## Task details
Would you copy the entries that follow exactly, leaving out every picture?

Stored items
↓↓↓

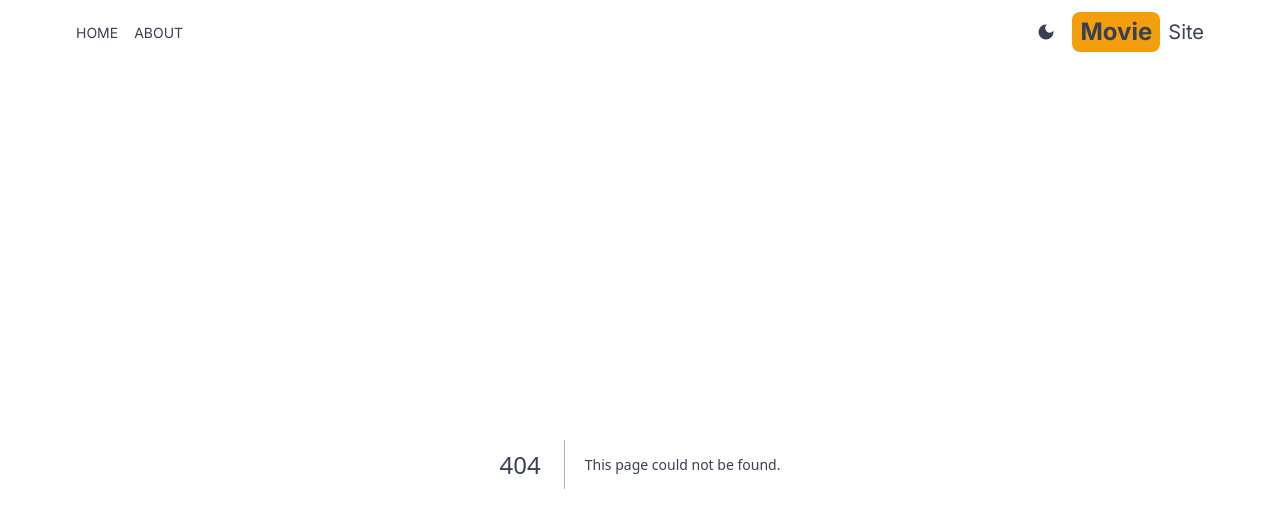
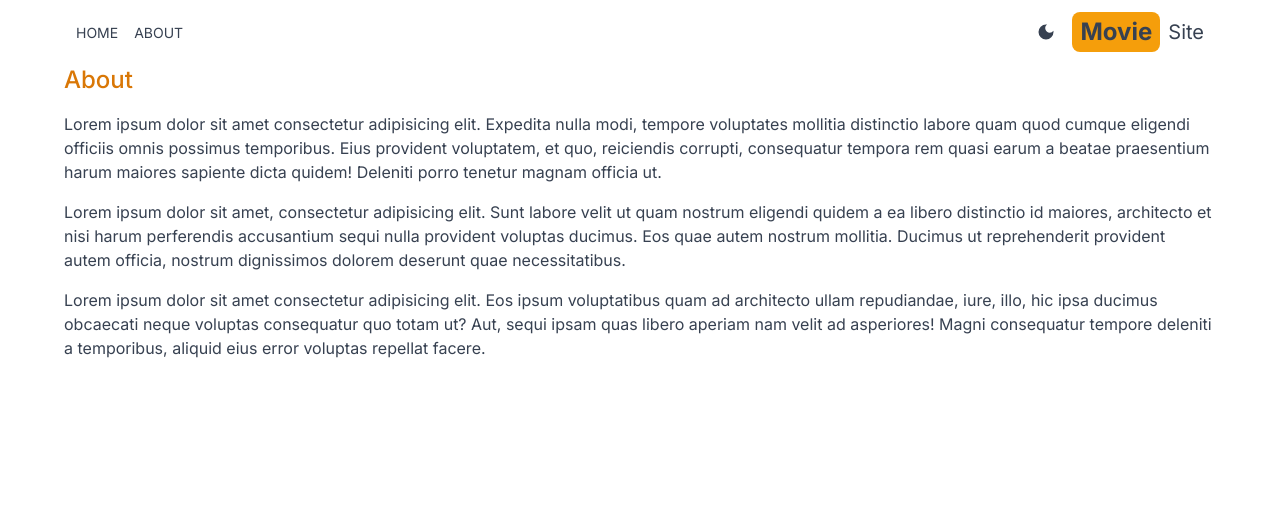
Before and after one commit to Hasanat902/nextjs-movie-site, a Next.js app: page /about in a window 1280 px wide. Before the commit this address had no page. Shown: the top 528 px of the page. Built offline with nearby package versions, Linux system fonts and the light colour scheme.

Commit message:
created about page

```diff
--- /dev/null
+++ b/src/app/about/page.js
@@ -0,0 +1,14 @@
+
+
+const About = () => {
+    return (
+        <div className="max-w-6xl mx-auto space-y-4">
+            <h2 className="text-2xl font-medium text-amber-600">About</h2>
+            <p>Lorem ipsum dolor sit amet consectetur adipisicing elit. Expedita nulla modi, tempore voluptates mollitia distinctio labore quam quod cumque eligendi officiis omnis possimus temporibus. Eius provident voluptatem, et quo, reiciendis corrupti, consequatur tempora rem quasi earum a beatae praesentium harum maiores sapiente dicta quidem! Deleniti porro tenetur magnam officia ut.</p>
+            <p>Lorem ipsum dolor sit amet, consectetur adipisicing elit. Sunt labore velit ut quam nostrum eligendi quidem a ea libero distinctio id maiores, architecto et nisi harum perferendis accusantium sequi nulla provident voluptas ducimus. Eos quae autem nostrum mollitia. Ducimus ut reprehenderit provident autem officia, nostrum dignissimos dolorem deserunt quae necessitatibus.</p>
+            <p>Lorem ipsum dolor sit amet consectetur adipisicing elit. Eos ipsum voluptatibus quam ad architecto ullam repudiandae, iure, illo, hic ipsa ducimus obcaecati neque voluptas consequatur quo totam ut? Aut, sequi ipsam quas libero aperiam nam velit ad asperiores! Magni consequatur tempore deleniti a temporibus, aliquid eius error voluptas repellat facere.</p>
+        </div>
+    );
+};
+
+export default About;
```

↑↑↑

## Response to this exercise
Before and after one commit to Hasanat902/nextjs-movie-site, a Next.js app: page /about in a window 1280 px wide. Before the commit this address had no page. Shown: the top 528 px of the page. Built offline with nearby package versions, Linux system fonts and the light colour scheme.

Commit message:
created about page

```diff
--- /dev/null
+++ b/src/app/about/page.js
@@ -0,0 +1,14 @@
+
+
+const About = () => {
+    return (
+        <div className="max-w-6xl mx-auto space-y-4">
+            <h2 className="text-2xl font-medium text-amber-600">About</h2>
+            <p>Lorem ipsum dolor sit amet consectetur adipisicing elit. Expedita nulla modi, tempore voluptates mollitia distinctio labore quam quod cumque eligendi officiis omnis possimus temporibus. Eius provident voluptatem, et quo, reiciendis corrupti, consequatur tempora rem quasi earum a beatae praesentium harum maiores sapiente dicta quidem! Deleniti porro tenetur magnam officia ut.</p>
+            <p>Lorem ipsum dolor sit amet, consectetur adipisicing elit. Sunt labore velit ut quam nostrum eligendi quidem a ea libero distinctio id maiores, architecto et nisi harum perferendis accusantium sequi nulla provident voluptas ducimus. Eos quae autem nostrum mollitia. Ducimus ut reprehenderit provident autem officia, nostrum dignissimos dolorem deserunt quae necessitatibus.</p>
+            <p>Lorem ipsum dolor sit amet consectetur adipisicing elit. Eos ipsum voluptatibus quam ad architecto ullam repudiandae, iure, illo, hic ipsa ducimus obcaecati neque voluptas consequatur quo totam ut? Aut, sequi ipsam quas libero aperiam nam velit ad asperiores! Magni consequatur tempore deleniti a temporibus, aliquid eius error voluptas repellat facere.</p>
+        </div>
+    );
+};
+
+export default About;
```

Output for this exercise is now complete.